Shine a Light by Rebecca Crowley is the first book in the Orchard Hill Series.
“When Ellie Bloom’s life literally goes up in flames after an apartment fire, she slinks back to her sister’s house in the St. Louis suburb she’s avoided since her mom died. Ellie quickly caves to her nephews’ pleas to direct the temple Hanukkah play—her mom’s pride and joy—and by the time she’s lighting the first candle in her menorah, she doubts she’ll ever escape her hometown. And then she spots the cute fireman who rescued her lighting his own menorah in the window next door.
Firefighter Jonah Spellman may have dropped out of seminary, but he still has deep roots in his Jewish faith. Hoping to mend fences with his Rabbi father who can’t forgive his career change, Jonah agrees to direct the Hanukkah play, never expecting to clash with his beautiful, fire-starting new next-door neighbor.
By day they spar—Ellie’s desperate to live up to her mom’s legacy while Jonah’s driven to impress his dad. But by night they return to their secret candle-lighting ritual. Will their love burn as brightly as the Hanukkah flames?”
Right now, Shine a Light is free on Kindle.
Shine a Light is published by Tule Publishing, while this means it’s not an independently published book, I wanted to share this particular holiday-centered book with you because Tule Publishing is currently accepting submissions. You can find a link in the show notes to their submission guidelines. They are currently calling for the following submissions: stories with diversity, cozy mysteries, crime fiction, psychological thrillers, detective stories (especially with female sleuths), fresh takes on classic romance tropes, strong, savvy heroines, romantic comedies, and stories with series potential.
You’ll also find a link in the show notes to more free holiday books, and a link to The Christmas Spirit by Debbie Macomber, which is not free, but I did receive a free copy from Penguin RandomHouse, and it’s a cute story about a bartender and a pastor who trade places the week before Christmas.
Now, join me on the Overthinking Couch for today’s writing tip.
Last week I shared 5 last-minute, free gifts others should give you, the writer. If you’re looking for a free gift you can give yourself that will make a huge difference in your writing, consider reading. Many aspiring writers I talk to do not read. It’s true. Or they balk at the idea of reading something about a subject they don’t know anything about or are not interested in, no matter how well-written and acclaimed that book might be. It’s wild.
Without exception, avid readers enjoy being transported to new worlds and learning about new things. So you might expect all writers to be the same way. In the famous words of Stephen King, “If you don't have time to read, you don't have the time (or the tools) to write. Simple as that.”
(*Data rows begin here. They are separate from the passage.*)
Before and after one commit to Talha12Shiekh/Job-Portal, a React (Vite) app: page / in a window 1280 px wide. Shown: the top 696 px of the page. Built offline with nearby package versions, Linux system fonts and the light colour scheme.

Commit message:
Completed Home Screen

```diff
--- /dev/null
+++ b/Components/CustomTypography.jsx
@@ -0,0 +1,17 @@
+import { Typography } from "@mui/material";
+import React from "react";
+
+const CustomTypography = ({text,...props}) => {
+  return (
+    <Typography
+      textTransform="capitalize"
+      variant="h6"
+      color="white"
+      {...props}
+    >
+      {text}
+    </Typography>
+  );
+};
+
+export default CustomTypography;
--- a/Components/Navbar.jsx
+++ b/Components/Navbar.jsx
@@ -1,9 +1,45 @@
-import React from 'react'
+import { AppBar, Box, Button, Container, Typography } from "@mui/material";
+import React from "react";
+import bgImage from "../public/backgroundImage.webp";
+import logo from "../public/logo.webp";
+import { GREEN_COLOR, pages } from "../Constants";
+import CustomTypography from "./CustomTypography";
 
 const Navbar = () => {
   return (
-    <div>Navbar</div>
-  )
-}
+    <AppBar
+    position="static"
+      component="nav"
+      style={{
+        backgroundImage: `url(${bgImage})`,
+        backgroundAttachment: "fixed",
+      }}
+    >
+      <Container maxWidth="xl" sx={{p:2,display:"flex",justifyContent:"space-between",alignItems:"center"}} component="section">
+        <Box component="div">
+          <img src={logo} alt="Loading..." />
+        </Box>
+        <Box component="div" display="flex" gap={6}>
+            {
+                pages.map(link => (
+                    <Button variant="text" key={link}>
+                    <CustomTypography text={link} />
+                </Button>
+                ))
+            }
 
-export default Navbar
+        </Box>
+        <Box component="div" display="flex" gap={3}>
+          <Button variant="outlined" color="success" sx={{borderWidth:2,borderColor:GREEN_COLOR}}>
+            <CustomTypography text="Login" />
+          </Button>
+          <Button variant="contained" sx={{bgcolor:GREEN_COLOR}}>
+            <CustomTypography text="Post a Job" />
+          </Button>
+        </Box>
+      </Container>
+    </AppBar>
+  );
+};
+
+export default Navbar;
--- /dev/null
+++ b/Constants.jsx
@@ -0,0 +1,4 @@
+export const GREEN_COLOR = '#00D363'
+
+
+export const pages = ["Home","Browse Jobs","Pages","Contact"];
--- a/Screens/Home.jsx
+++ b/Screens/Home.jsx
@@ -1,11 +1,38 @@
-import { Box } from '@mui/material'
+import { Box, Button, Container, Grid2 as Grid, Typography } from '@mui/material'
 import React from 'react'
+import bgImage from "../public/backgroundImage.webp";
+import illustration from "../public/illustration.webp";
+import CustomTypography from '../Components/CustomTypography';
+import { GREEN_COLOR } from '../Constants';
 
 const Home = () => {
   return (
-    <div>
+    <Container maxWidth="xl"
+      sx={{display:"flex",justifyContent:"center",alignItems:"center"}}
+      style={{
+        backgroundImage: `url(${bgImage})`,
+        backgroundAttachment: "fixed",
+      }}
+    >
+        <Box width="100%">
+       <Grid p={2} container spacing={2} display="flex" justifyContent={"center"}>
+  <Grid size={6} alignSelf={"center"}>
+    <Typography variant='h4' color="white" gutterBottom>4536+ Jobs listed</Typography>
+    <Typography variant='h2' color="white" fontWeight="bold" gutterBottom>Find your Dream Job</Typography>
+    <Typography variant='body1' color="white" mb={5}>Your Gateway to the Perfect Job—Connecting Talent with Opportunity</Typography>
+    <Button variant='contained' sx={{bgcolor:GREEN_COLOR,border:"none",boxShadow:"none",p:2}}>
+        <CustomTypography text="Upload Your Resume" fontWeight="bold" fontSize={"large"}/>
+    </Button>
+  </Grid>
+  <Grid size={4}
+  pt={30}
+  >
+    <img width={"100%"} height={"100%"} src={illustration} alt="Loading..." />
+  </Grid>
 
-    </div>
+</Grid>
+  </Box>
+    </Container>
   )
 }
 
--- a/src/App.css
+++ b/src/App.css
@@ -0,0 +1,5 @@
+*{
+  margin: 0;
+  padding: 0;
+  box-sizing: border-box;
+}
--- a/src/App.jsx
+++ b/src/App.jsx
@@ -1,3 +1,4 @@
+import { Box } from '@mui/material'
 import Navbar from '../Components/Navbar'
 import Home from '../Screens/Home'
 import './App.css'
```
Now, you might have the time to write, but if you don’t also make time to read, your writing won’t be good. When you read other authors, you increase your ability to identify good writing, which means you’ll know when you’ve written something worthwhile and when you need to write another draft. It’s about understanding flow, pacing, character development, and so much more. You’re not reading to plagiarize or mimic others; rather, you’re reading to learn what moves you and what doesn’t. That’s how you develop as a writer. I encourage you to give yourself the gift of reading.
Until next week, thanks for listening, and remember, you deserved this break.
If you would like us to visit your favorite independent bookstore, feature your favorite independent author (even if it’s you), or discuss something you’re overthinking about, please email me at firstname.lastname@example.org.
Thank you for making space in your mind for The Muse today.
Writing Break is hosted by America’s Editor and produced by Allon Media with technical direction by Gus Aviles. Visit us at writingbreak.com or contact us at email@example.com.